- “We have a good chance with this team. We’ve persevered through a lot. We’ve put ourselves in a very good position. The Cubs are one of the best lineups in baseball but we’re down to the final four teams. We’re one of the teams, a team that has something to prove everytime we go out.” – Rich Hill
The fact is Hill is right. The Dodgers are one of the final four teams left to win the World Series and not one of the other teams have persevered through the season the way the L.A. has. Which gives the team extra motivation to continue to shock teams. In a sense, after the tumultuous season the Dodgers have had, they have become the true definition of an underdog. Something that wasn’t expected from a team with a 200 million dollar payroll.
In baseball, being an underdog doesn’t necessarily count you out. The fact that the Cubs were the best regular season team is only an advantage for them because they get home field advantage until the World Series. But research suggest that the team to finish with the best regular season record only has a 19 percent success rate of reaching the World Series. With the 2013 Boston Red Sox, St. Louis Cardinals being the latest outlier in which both No. 1 teams advanced to the World Series.
The Cubs come in as favorites because they’re MLB’s sexiest team with young star-power talent and MLB’s most legendary curse. Their NLCS roster is very young, the team only has five (positional) players over 30 years old. Although the Cubs got through the NLDS in four games, their star powered offense really struggled hitting a mere .200 with an OBS of less than .300. Their pitchers accounting for 6 of the 17 RBIs and the series could have gone to game five should the Giants bullpen had been able to maintain a lead. This is the team’s second consecutive playoff appearance so where they have an excess of talent, lack experience. The Dodgers are fortunate to have a good mixture of both young talent and veteran clubhouse presence.
The two teams are hungry to advance to the World Series so motivation is there for both teams. During the regular season the Cubs won four of seven games, but also managed to avoid facing Maeda, Kershaw and Hill, three of our four prospective starters. Both teams have top bullpens and have a surging offense since the All-Star break so it’s tough to see why everyone has the Cubs as such large of a favorite. The truth is, this is baseball and October baseball is unpredictable.
Andrew Friedman has familiarity with the Cubs manager, Joe Maddon. Maddon was the manager when Friedman was working in the front-office in Tampa Bay. So there’s an edge to be had with the Dodgers front office in terms of game management.
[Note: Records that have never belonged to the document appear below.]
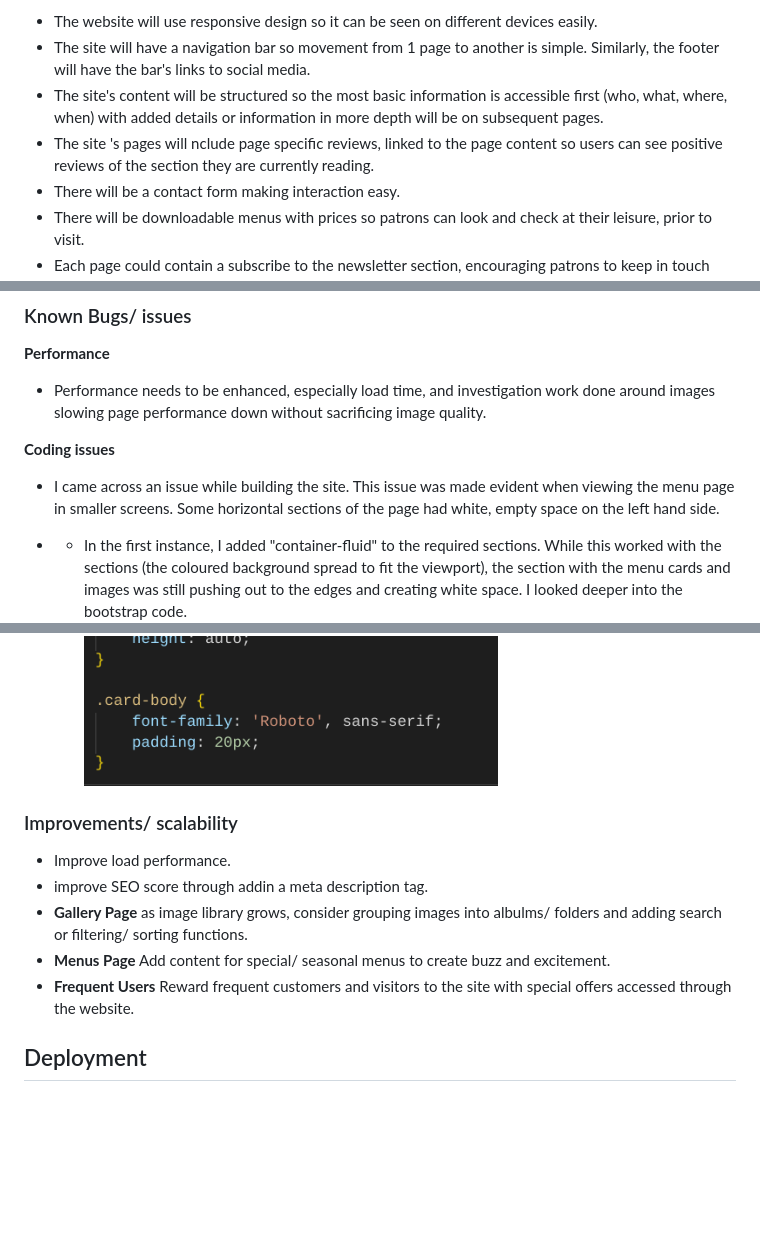
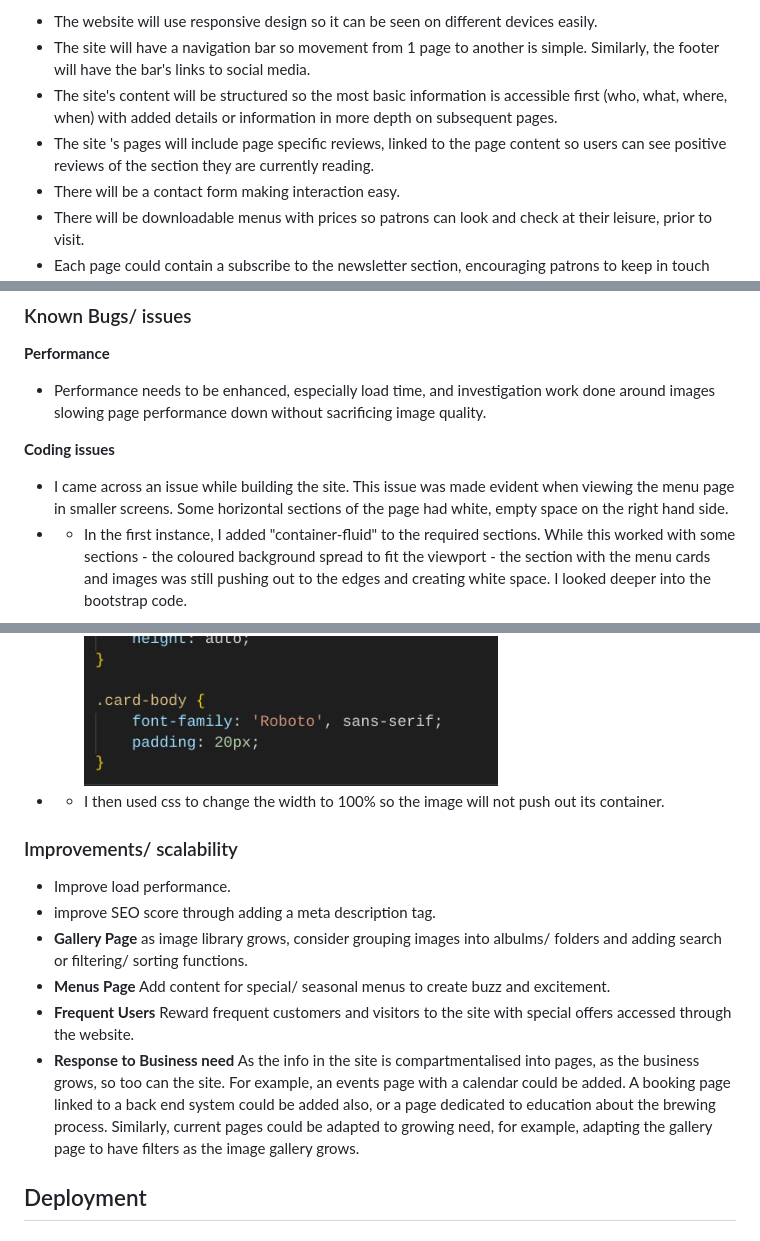
Before and after one commit to AlexandraEL9/MS1-dock9bar, a Markdown page: README.md, 3 parts joined by grey strips. Rendered like a GitHub page; blank space fills up the shorter version.

```diff
--- a/README.md
+++ b/README.md
@@ -51,8 +51,8 @@ People who live in the surrounding residential area, work in the area or are vis
 
 - The website will use responsive design so it can be seen on different devices easily.<br>
 - The site will have a navigation bar so movement from 1 page to another is simple. Similarly, the footer will have the bar's links to social media.<br>
-- The site's content will be structured so the most basic information is accessible first (who, what, where, when) with added details or information in more depth will be on subsequent pages.<br>
-- The site 's pages will nclude page specific reviews, linked to the page content so users can see positive reviews of the section they are currently reading.<br>
+- The site's content will be structured so the most basic information is accessible first (who, what, where, when) with added details or information in more depth on subsequent pages.<br>
+- The site 's pages will include page specific reviews, linked to the page content so users can see positive reviews of the section they are currently reading.<br>
 - There will be a contact form making interaction easy.<br>
 - There will be downloadable menus with prices so patrons can look and check at their leisure, prior to visit.<br>
 - Each page could contain a subscribe to the newsletter section, encouraging patrons to keep in touch with the bar.<br>
@@ -285,20 +285,23 @@ Lighthouse was used to assess the accessibiity of the project to ensure the site
 - Performance needs to be enhanced, especially load time, and investigation work done around images slowing page performance down without sacrificing image quality.
 
 **Coding issues**
-- I came across an issue while building the site. This issue was made evident when viewing the menu page in smaller screens. Some horizontal sections of the page had white, empty space on the left hand side.
-- - In the first instance, I added "container-fluid" to the required sections. While this worked with the sections (the coloured background spread to fit the viewport), the section with the menu cards and images was still pushing out to the edges and creating white space. I looked deeper into the bootstrap code.
+- I came across an issue while building the site. This issue was made evident when viewing the menu page in smaller screens. Some horizontal sections of the page had white, empty space on the right hand side.
+- - In the first instance, I added "container-fluid" to the required sections. While this worked with some sections - the coloured background spread to fit the viewport - the section with the menu cards and images was still pushing out to the edges and creating white space. I looked deeper into the bootstrap code.
+
 ![Bootstrap card default](./docs/testing/bootstrap-card-default.png)
 
 - - Firstly I removed any default dimensions and measurements relating to the card image so that I could control this in css.
 ![Menu Card HTML](./docs/testing/menu-card-html.png) ![Menu Card CSS](./docs/testing/menu-card-css.png)
 
+- - I then used css to change the width to 100% so the image will not push out its container.
 
 ### Improvements/ scalability
 - Improve load performance.
-- improve SEO score through addin a meta description tag.
+- improve SEO score through adding a meta description tag.
 - **Gallery Page** as image library grows, consider grouping images into albulms/ folders and adding search or filtering/ sorting functions.
 - **Menus Page** Add content for special/ seasonal menus to create buzz and excitement.
 - **Frequent Users** Reward frequent customers and visitors to the site with special offers accessed through the website.
+- **Response to Business need** As the info in the site is compartmentalised into pages, as the business grows, so too can the site. For example, an events page with a calendar could be added. A booking page linked to a back end system could be added also, or a page dedicated to education about the brewing process. Similarly, current pages could be adapted to growing need, for example, adapting the gallery page to have filters as the image gallery grows.
 
 ## Deployment
 
```
Also changed, not shown: other parts of README.md (+32 -7 lines).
Friedman now has Dave Roberts, who in his first-year as a manager looks to follow Tommy Lasorda’s footsteps when he led the underdog Dodgers to the World Series in 1988. Both managers love to utilize all players on the roster so we may be in store for a long series with several double switches and pitching changes.
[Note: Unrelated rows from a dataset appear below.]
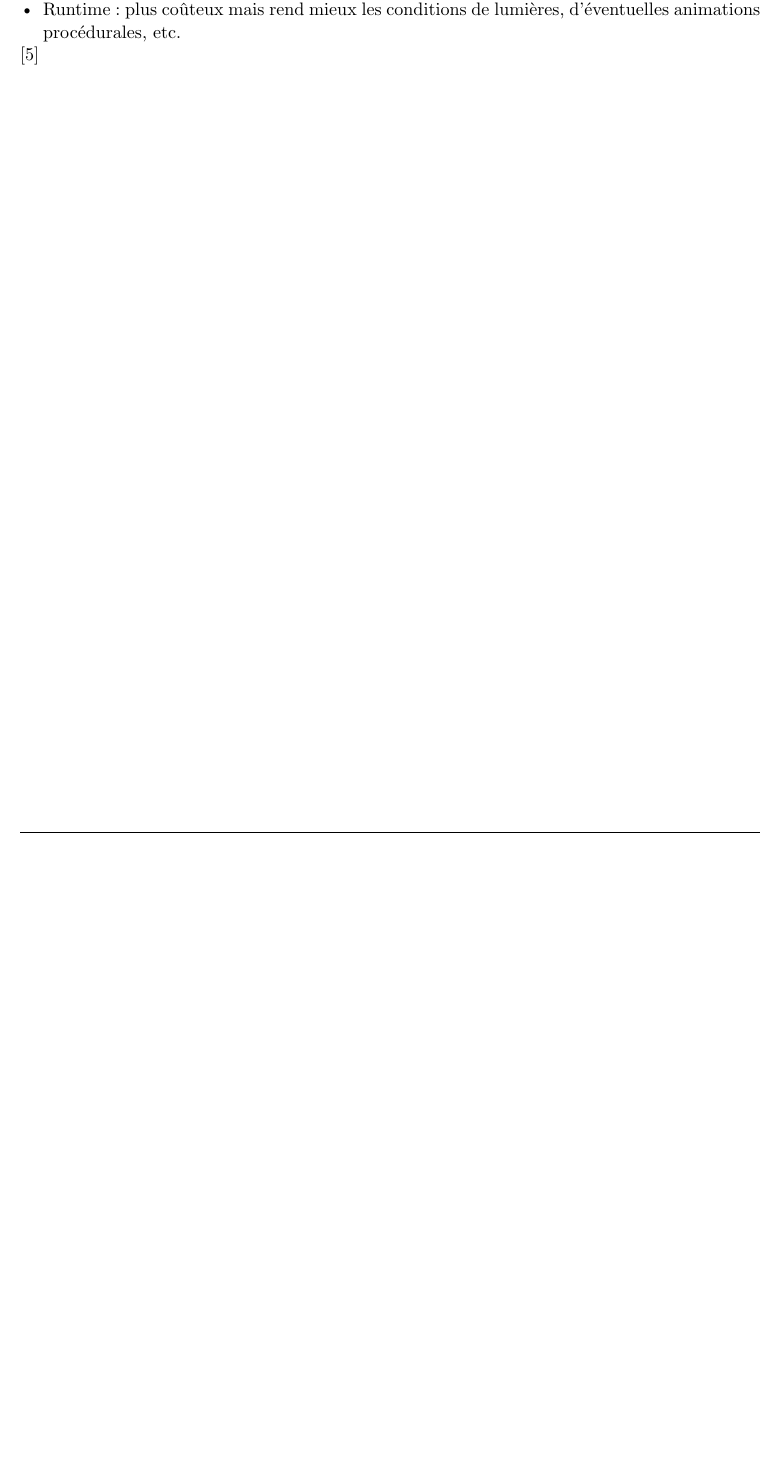
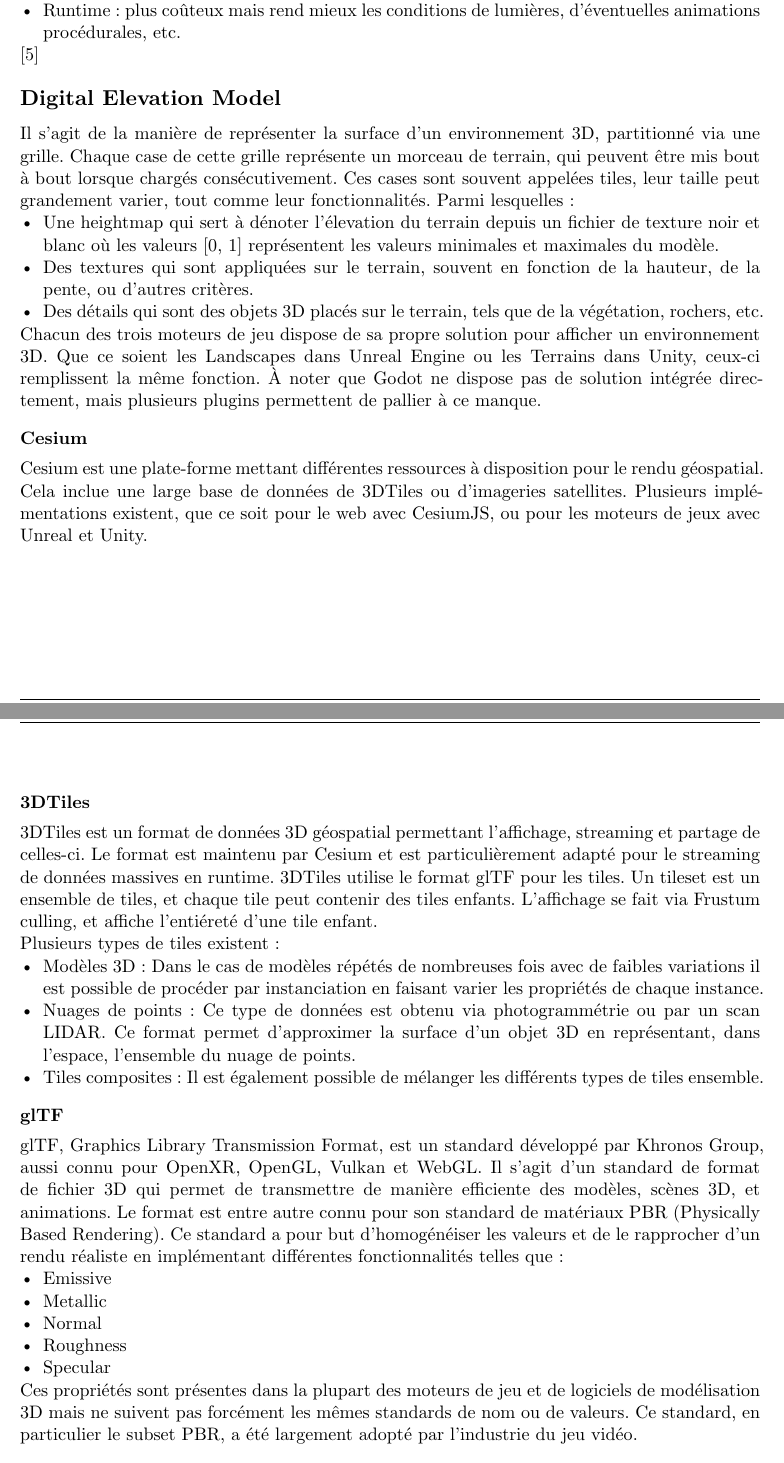
Before and after one commit to GuggisbergSimon/HEIG-VD-TB, a Typst document (report/main.typ, which reads report/bibliography.yaml, report/chapters/etat-de-lart.typ): part of page 17 of 33 before the commit and two parts of pages 17 and 18 of 35 after it, the two joined at a grey line, cut so that both start at the same text, the shorter picture padded with empty space. Compiled offline with Typst 0.15.

Commit message:
feat: state of the art digital elevation model
include 3dtiles, procedural generation

```diff
--- a/report/bibliography.yaml
+++ b/report/bibliography.yaml
@@ -35,3 +35,11 @@ blender-lod-maker:
     type: Web
     title: Level Of Detail Generator | Lods Maker
     url: https://blendermarket.com/products/lods-maker--create-level-of-details-in-1-click
+3DTiles :
+    type: Web
+    title: 3D Tiles
+    url: https://github.com/CesiumGS/3d-tiles
+pbr-khronos:
+    type: Web
+    title: Physically Based Rendering in glTF
+    url: https://www.khronos.org/gltf/pbr
--- a/report/chapters/etat-de-lart.typ
+++ b/report/chapters/etat-de-lart.typ
@@ -155,3 +157,51 @@ Pour mettre à jour un imposteur deux possibilités existent :
 - Runtime : plus coûteux mais rend mieux les conditions de lumières, d'éventuelles animations procédurales, etc.
 
 @nvidia-true-impostors
+
+== Digital Elevation Model
+
+Il s'agit de la manière de représenter la surface d'un environnement 3D, partitionné via une grille.
+Chaque case de cette grille représente un morceau de terrain, qui peuvent être mis bout à bout lorsque chargés consécutivement.
+Ces cases sont souvent appelées tiles, leur taille peut grandement varier, tout comme leur fonctionnalités.
+Parmi lesquelles :
+- Une heightmap qui sert à dénoter l'élevation du terrain depuis un fichier de texture noir et blanc où les valeurs [0, 1] représentent les valeurs minimales et maximales du modèle.
+- Des textures qui sont appliquées sur le terrain, souvent en fonction de la hauteur, de la pente, ou d'autres critères.
+- Des détails qui sont des objets 3D placés sur le terrain, tels que de la végétation, rochers, etc.
+
+Chacun des trois moteurs de jeu dispose de sa propre solution pour afficher un environnement 3D.
+Que ce soient les Landscapes dans Unreal Engine ou les Terrains dans Unity, ceux-ci remplissent la même fonction.
+À noter que Godot ne dispose pas de solution intégrée directement, mais plusieurs plugins permettent de pallier à ce manque.
+
+=== Cesium
+
+Cesium est une plate-forme mettant différentes ressources à disposition pour le rendu géospatial.
+Cela inclue une large base de données de 3DTiles ou d'imageries satellites.
+Plusieurs implémentations existent, que ce soit pour le web avec CesiumJS, ou pour les moteurs de jeux avec Unreal et Unity.
+
+==== 3DTiles
+
+3DTiles est un format de données 3D géospatial permettant l'affichage, streaming et partage de celles-ci.
+Le format est maintenu par Cesium et est particulièrement adapté pour le streaming de données massives en runtime.
+3DTiles utilise le format glTF pour les tiles.
+Un tileset est un ensemble de tiles, et chaque tile peut contenir des tiles enfants.
+L'affichage se fait via Frustum culling, et affiche l'entiéreté d'une tile enfant.
+
+Plusieurs types de tiles existent :
+- Modèles 3D : Dans le cas de modèles répétés de nombreuses fois avec de faibles variations il est possible de procéder par instanciation en faisant varier les propriétés de chaque instance.
+- Nuages de points : Ce type de données est obtenu via photogrammétrie ou par un scan LIDAR.
+  Ce format permet d'approximer la surface d'un objet 3D en représentant, dans l'espace, l'ensemble du nuage de points.
+- Tiles composites : Il est également possible de mélanger les différents types de tiles ensemble.
+
+==== glTF
+
+glTF, Graphics Library Transmission Format, est un standard développé par Khronos Group, aussi connu pour OpenXR, OpenGL, Vulkan et WebGL.
+Il s'agit d'un standard de format de fichier 3D qui permet de transmettre de manière efficiente des modèles, scènes 3D, et animations.
+Le format est entre autre connu pour son standard de matériaux PBR (Physically Based Rendering).
+Ce standard a pour but d'homogénéiser les valeurs et de le rapprocher d'un rendu réaliste en implémentant différentes fonctionnalités telles que :
+- Emissive
+- Metallic
+- Normal
+- Roughness
+- Specular
+Ces propriétés sont présentes dans la plupart des moteurs de jeu et de logiciels de modélisation 3D mais ne suivent pas forcément les mêmes standards de nom ou de valeurs.
+Ce standard, en particulier le subset PBR, a été largement adopté par l'industrie du jeu vidéo.
```
Also changed, not shown: report/chapters/etat-de-lart.typ (62 more changed lines).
Let’s not forget that history is on the Dodgers side. The Cubs 108-year World Series drought is something the Cubs haven’t been able to shake for, well 108 years. So while many “experts” may proclaim this series to be one sided, the Dodgers actually prove to be more of a competitor than given credit.
Dave Roberts has said it multiple times this season, this team has the grit to make a deep postseason run. Roberts has proven in the NLDS, he’ll make the necessary controversial moves it takes to win. Friedman has produced a team that has a good balance of young talent and veteran leadership to overcome the crowd on the road and situations when trailing. The Dodgers clubhouse is poised to make an upset because the city need for success out weights the media expectation.
This team has seen it all from a 20-year old making his playoff debut to a 67-year legendary broadcasting career come to an end. Through all that’s happened this season, the Dodgers will show enough resiliency to prove doubters wrong if not for all that has happened this season, but to not be an asterisk in a season that could end a 108-year curse.